Space Harrier has a curious start – the music gently playing over an animation of the player character waving while astride a giant robot as a one-eyed wooly mammoth looks around. The music is so out of place for the game.
Control is via mouse instead of joystick, and I think this is wise, giving better control of the action. For those who don’t know, it’s a 3rd person game where you’re running (and flying) into the screen shooting wave after wave of enemies.
Clicking to start, the colourful graphics hit you straight away – a world away from what the 8-bit machines offered. The music is pretty decent by chiptune standards, and there are some lovely (if low quality) sound samples – screaming when you die and saying something like “smash dragon” when you restart. Animation is smooth despite flinging a lot of sprites around (helped in part by the ground movement being driven by palette swapping rather than actually moving bits), and the game is a hell of a lot of fun. It’s shallow of course, repetitive in its way, and devilishly hard, but all those are things you expect of a coin-op conversion, where the objective is to get the next player up as quickly as possible.
Stage two is something of a pain in the arse with the indestructible pillars and I’d imagine a lot of people saw game over for colliding with one.

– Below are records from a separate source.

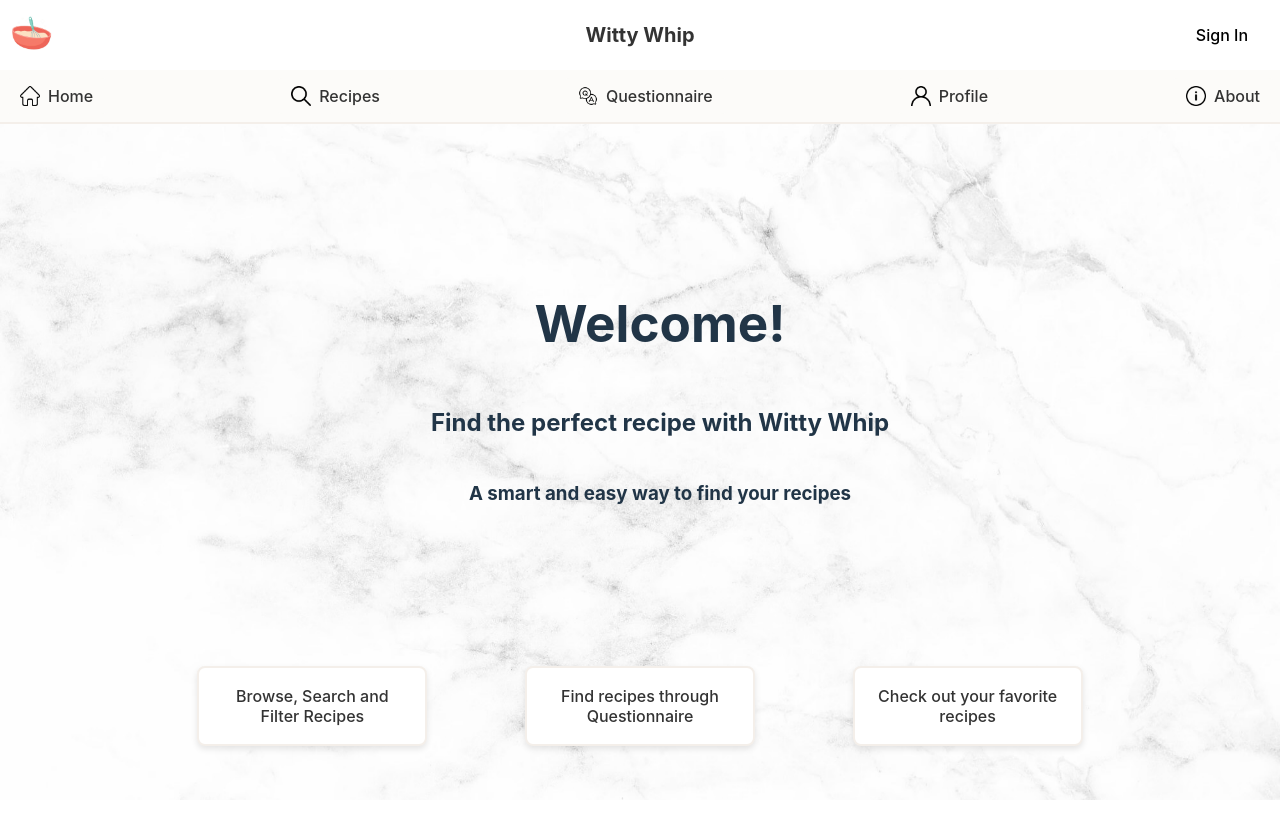
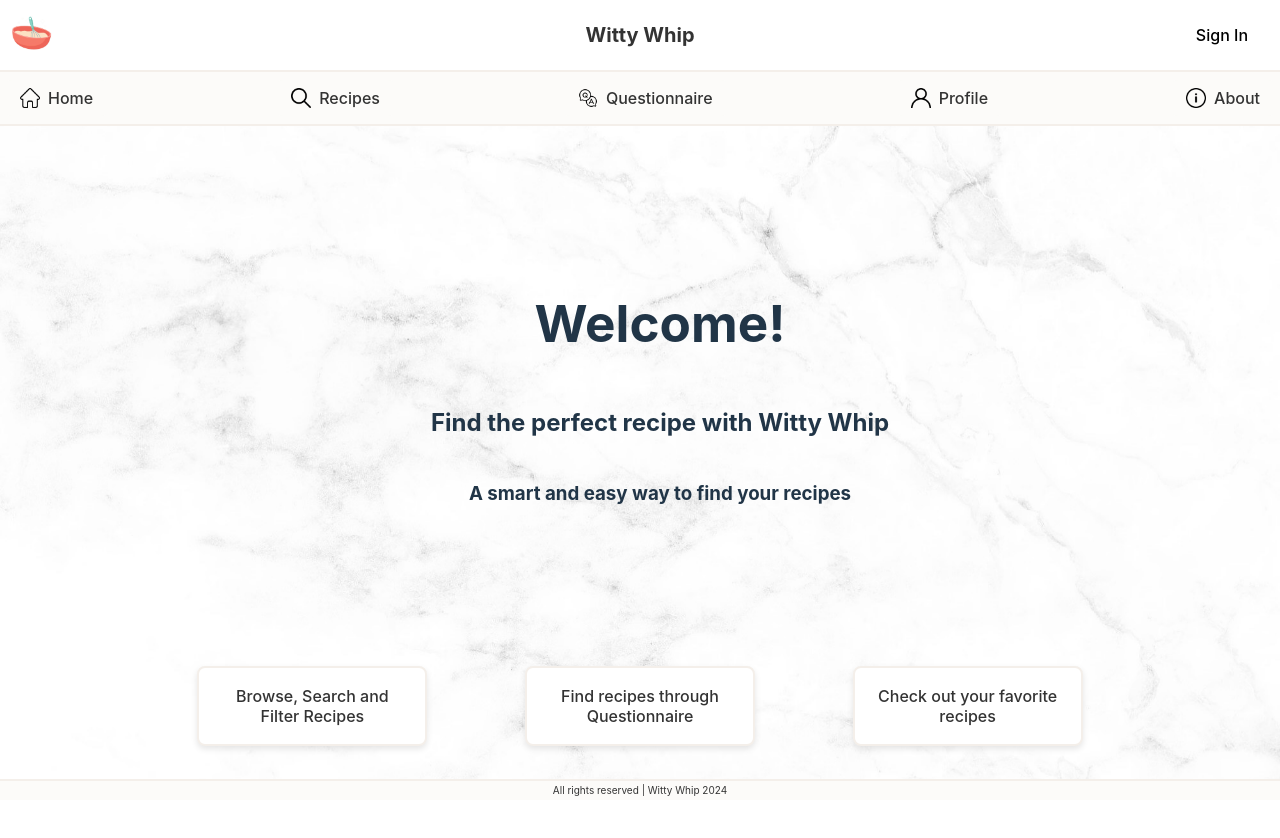
Before and after one commit to isabellamariav/novi-frontend-witty-whip, a React (Vite) app: page / in a window 1280 px wide. Shown: the top 838 px of the page. Built offline with nearby package versions, Linux system fonts and the light colour scheme.

Commit message:
Made Firebase Database, Loader component and Footer component. Added css to NotFound page.

```diff
--- a/package.json
+++ b/package.json
@@ -10,6 +10,7 @@
     "preview": "vite preview"
   },
   "dependencies": {
+    "firebase": "^10.10.0",
     "react": "^18.2.0",
     "react-dom": "^18.2.0",
     "react-router-dom": "^6.22.3"
--- a/src/App.jsx
+++ b/src/App.jsx
@@ -9,6 +9,7 @@ import SignInPage from './pages/signInPage/SignIn';
 import SignUpPage from './pages/signUpPage/SignUp';
 import NotFoundPage from './pages/notFoundPage/NotFound.jsx';
 import Background from "./components/background/Background.jsx";
+import Footer from "./components/footer/Footer.jsx";
 
 function App() {
     return (
@@ -26,6 +27,7 @@ function App() {
                 <Route path="/" element={<HomePage />} />
                 <Route path="*" element={<NotFoundPage />} />
             </Routes>
+            <Footer />
         </Router>
     );
 }
--- a/src/components/footer/Footer.css
+++ b/src/components/footer/Footer.css
@@ -0,0 +1,16 @@
+.footer {
+    background-color: #FCFBF9;
+    color: #333333;
+    position: fixed;
+    bottom: 0;
+    left: 0;
+    width: 100%;
+    text-align: center;
+    padding: 2px 0;
+    font-size: 10px;
+    border-top: 2px solid #F4EFEA;
+}
+
+.footer-text {
+    margin: 0;
+}
--- a/src/components/footer/Footer.jsx
+++ b/src/components/footer/Footer.jsx
@@ -0,0 +1,14 @@
+import React from 'react';
+import './Footer.css';
+
+const Footer = () => {
+    const currentYear = new Date().getFullYear();
+
+    return (
+        <footer className="footer">
+            <p className="footer-text">All rights reserved | Witty Whip {currentYear}</p>
+        </footer>
+    );
+};
+
+export default Footer;
--- a/src/components/navigation/Navigation.css
+++ b/src/components/navigation/Navigation.css
@@ -21,6 +21,7 @@
     padding: 8px 0;
     margin: 0 0;
     border-bottom: 2px solid #F4EFEA;
+    border-top: 2px solid #F4EFEA;
 }
 
 .logo img {
--- a/src/pages/notFoundPage/NotFound.css
+++ b/src/pages/notFoundPage/NotFound.css
@@ -0,0 +1,7 @@
+.container {
+    display: flex;
+    flex-direction: column;
+    align-items: center;
+    justify-content: center;
+    height: 100vh; /* This ensures the container covers the full viewport height */
+}
--- a/src/pages/notFoundPage/NotFound.jsx
+++ b/src/pages/notFoundPage/NotFound.jsx
@@ -1,7 +1,8 @@
+import './NotFound.css';
 
 const NotFoundPage = () => {
     return (
-        <div>
+        <div className="container">
             <h1>404 - Page not found</h1>
             <p>The requested page could not be found.</p>
         </div>
```
Also changed, not shown: src/components/loader/Loader.css (added, +15 -0 lines), src/components/loader/Loader.jsx (added, +13 -0 lines), src/firebase/config.js (added, +16 -0 lines), src/assets/marble.jpeg, 1 other file (tests, documents, lock files or other folders).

One interesting thing is that the game credits P. Cuisset – I recognised that name from Operation Stealth so I googled and it seemed that he went on to become the lead designer at Delphine Software, where he created Flashback. It’s a small world. It seems this was his only game before joining Delphine work, so he clearly landed on his feet.